It’s November, and the thirty-year-old boiler blows out in the middle of an overnight snowstorm. The church knew they would have to replace it soon and has been saving, but when they look into new boilers they find out that building codes have changed and now they’re going to have to put in a whole new heating system. Their savings won’t cover that, even if the total cost is only on the low end of the contractor’s appraisal—and he’s not sure what he’s going to find when he gets into the walls. The church knows it can’t wait very long to fix the issue, but they don’t have the funds available now when they need them.
The church applies for a Line of Credit loan. With this kind of loan, they can borrow money throughout the contractor’s work to pay costs as they come up and not before. This means that the church will only borrow as much as it needs, often ending in a smaller loan. Additionally, with a Church Investors Fund Line of Credit loan, the church will only pay interest for the first year of the loan, giving them time to save to make full payments once the project is done.

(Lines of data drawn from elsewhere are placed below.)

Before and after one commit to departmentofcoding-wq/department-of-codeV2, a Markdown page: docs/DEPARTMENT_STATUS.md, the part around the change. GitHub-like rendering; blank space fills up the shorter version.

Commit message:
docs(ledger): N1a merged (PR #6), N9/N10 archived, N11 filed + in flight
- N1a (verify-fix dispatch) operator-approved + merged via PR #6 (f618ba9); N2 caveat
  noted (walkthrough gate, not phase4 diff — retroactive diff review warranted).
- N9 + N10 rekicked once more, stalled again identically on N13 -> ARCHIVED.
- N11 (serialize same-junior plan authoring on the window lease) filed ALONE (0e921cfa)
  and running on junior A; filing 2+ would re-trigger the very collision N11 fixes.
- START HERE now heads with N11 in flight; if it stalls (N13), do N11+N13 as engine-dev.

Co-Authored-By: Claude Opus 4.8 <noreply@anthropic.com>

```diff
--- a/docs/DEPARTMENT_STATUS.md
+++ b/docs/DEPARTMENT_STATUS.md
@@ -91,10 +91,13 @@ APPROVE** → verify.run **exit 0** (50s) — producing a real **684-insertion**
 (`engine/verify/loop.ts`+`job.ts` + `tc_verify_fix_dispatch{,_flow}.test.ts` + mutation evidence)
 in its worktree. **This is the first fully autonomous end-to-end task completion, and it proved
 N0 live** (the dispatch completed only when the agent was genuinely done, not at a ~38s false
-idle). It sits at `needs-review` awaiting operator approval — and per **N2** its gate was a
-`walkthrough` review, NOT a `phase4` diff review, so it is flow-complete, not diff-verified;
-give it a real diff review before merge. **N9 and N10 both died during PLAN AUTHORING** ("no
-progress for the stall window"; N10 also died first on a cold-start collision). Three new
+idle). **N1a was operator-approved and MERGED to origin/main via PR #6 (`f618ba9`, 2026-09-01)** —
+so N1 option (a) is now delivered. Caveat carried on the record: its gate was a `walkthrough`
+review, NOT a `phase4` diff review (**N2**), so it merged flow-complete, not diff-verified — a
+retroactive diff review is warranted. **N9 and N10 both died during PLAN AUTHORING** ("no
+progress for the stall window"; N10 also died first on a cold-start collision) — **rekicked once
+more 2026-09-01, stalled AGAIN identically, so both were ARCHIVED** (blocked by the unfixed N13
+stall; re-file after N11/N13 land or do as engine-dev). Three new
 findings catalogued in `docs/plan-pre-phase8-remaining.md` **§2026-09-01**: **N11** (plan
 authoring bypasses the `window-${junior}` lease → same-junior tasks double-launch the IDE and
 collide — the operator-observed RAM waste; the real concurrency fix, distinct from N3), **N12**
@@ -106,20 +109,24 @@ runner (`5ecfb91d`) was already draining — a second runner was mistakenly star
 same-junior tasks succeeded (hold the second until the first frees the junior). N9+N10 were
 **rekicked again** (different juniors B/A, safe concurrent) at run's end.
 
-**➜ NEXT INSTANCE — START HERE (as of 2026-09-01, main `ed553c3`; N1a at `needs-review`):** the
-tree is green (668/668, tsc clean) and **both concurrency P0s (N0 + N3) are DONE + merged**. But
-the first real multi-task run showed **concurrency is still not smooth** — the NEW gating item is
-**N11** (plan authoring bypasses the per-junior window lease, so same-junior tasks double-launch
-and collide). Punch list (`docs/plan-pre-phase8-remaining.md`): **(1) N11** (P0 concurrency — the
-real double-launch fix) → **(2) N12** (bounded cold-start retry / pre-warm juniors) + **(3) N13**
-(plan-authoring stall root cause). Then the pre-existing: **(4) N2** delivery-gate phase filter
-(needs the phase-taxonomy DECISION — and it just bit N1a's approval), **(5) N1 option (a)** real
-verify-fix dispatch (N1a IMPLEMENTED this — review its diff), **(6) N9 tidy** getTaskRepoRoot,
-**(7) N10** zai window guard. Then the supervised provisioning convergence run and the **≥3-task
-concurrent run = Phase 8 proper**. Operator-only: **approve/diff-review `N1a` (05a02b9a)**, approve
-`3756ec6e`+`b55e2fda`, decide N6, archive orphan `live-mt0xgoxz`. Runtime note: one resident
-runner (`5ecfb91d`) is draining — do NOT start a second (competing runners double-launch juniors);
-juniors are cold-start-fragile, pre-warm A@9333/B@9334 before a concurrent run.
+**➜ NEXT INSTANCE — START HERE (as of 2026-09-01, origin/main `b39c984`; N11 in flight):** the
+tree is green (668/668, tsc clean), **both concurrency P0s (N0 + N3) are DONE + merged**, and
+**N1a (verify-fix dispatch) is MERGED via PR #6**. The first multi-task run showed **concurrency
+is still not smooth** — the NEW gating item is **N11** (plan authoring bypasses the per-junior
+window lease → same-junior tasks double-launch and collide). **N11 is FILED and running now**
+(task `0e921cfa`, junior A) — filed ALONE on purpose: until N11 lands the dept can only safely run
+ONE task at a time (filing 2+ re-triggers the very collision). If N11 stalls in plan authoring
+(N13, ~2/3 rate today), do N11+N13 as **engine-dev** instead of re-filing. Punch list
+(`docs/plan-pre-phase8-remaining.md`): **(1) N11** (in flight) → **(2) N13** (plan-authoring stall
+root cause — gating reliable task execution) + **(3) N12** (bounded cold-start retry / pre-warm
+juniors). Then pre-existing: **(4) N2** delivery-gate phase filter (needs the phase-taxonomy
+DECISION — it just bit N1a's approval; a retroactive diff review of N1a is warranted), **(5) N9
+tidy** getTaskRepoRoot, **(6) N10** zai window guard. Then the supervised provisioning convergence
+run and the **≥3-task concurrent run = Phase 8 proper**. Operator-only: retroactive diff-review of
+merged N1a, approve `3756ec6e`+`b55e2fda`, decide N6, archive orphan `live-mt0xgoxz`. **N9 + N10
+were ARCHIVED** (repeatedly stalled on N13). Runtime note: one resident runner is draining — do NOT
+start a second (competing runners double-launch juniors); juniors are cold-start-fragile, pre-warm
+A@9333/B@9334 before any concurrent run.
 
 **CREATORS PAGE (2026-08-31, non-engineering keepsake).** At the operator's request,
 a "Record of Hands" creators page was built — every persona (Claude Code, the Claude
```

After a sudden influx of young families into their area and congregation, a church finds itself bursting at the seams! Its building has done good, faithful work for thirty years, but it just doesn’t have the kind of classroom space the rapidly expanding children’s ministry requires to serve the families of the community well. After much prayerful consideration, the Building Committee determines that the best way to proceed will be to remodel the current property, including building brand-new education space off the east side of the current building. They take bids from several contractors and decide to present a building plan that will cost $800,000 to complete.
The church elders then must consider if and how the church will be able to pay for the addition. First, they calculate that the most a lender would be able to lend for an $800,000 project would be $640,000 (80%), leaving the church to pay $160,000 from their own coffers. The church has a small building fund that holds about $50,000 in reserve for necessary repairs. They decide to begin a capital campaign with a goal to raise $200,000 within two years.
Next, the elders look at their most recent financial statements to see what kind of equity the church has, specifically how much equity they have in their building. They know if they aren’t able to put up collateral for the amount of the potential loan, they probably won’t be able to get a loan at all. The building is old, but since the church owns the land and the addition will add substantially to the property value, it could easily get at least $800,000 if they had to sell it.
They also look at the budget to see if they would be able to facilitate loan payments, using an amortization calculator to estimate how much payments would be per month. Based on their estimated giving trends and the fact that they have a budget surplus at present, they feel confident that they will be able to make regular payments without choking other ministries or skimping their staff.
Unfortunately, when they look at their income, they run into a problem. They know that lenders prefer lending to a church with a debt-to-income ratio of less than 35%. While they don’t have any long-term debt at present, taking on a $640,000 debt at their current income would exceed this ratio, making the loan amount a stretch. With that in mind, the church decides to increase their capital campaign to $350,000. Wisely expecting that some pledges will not materialize, the elders decide they can afford a $500,000 loan.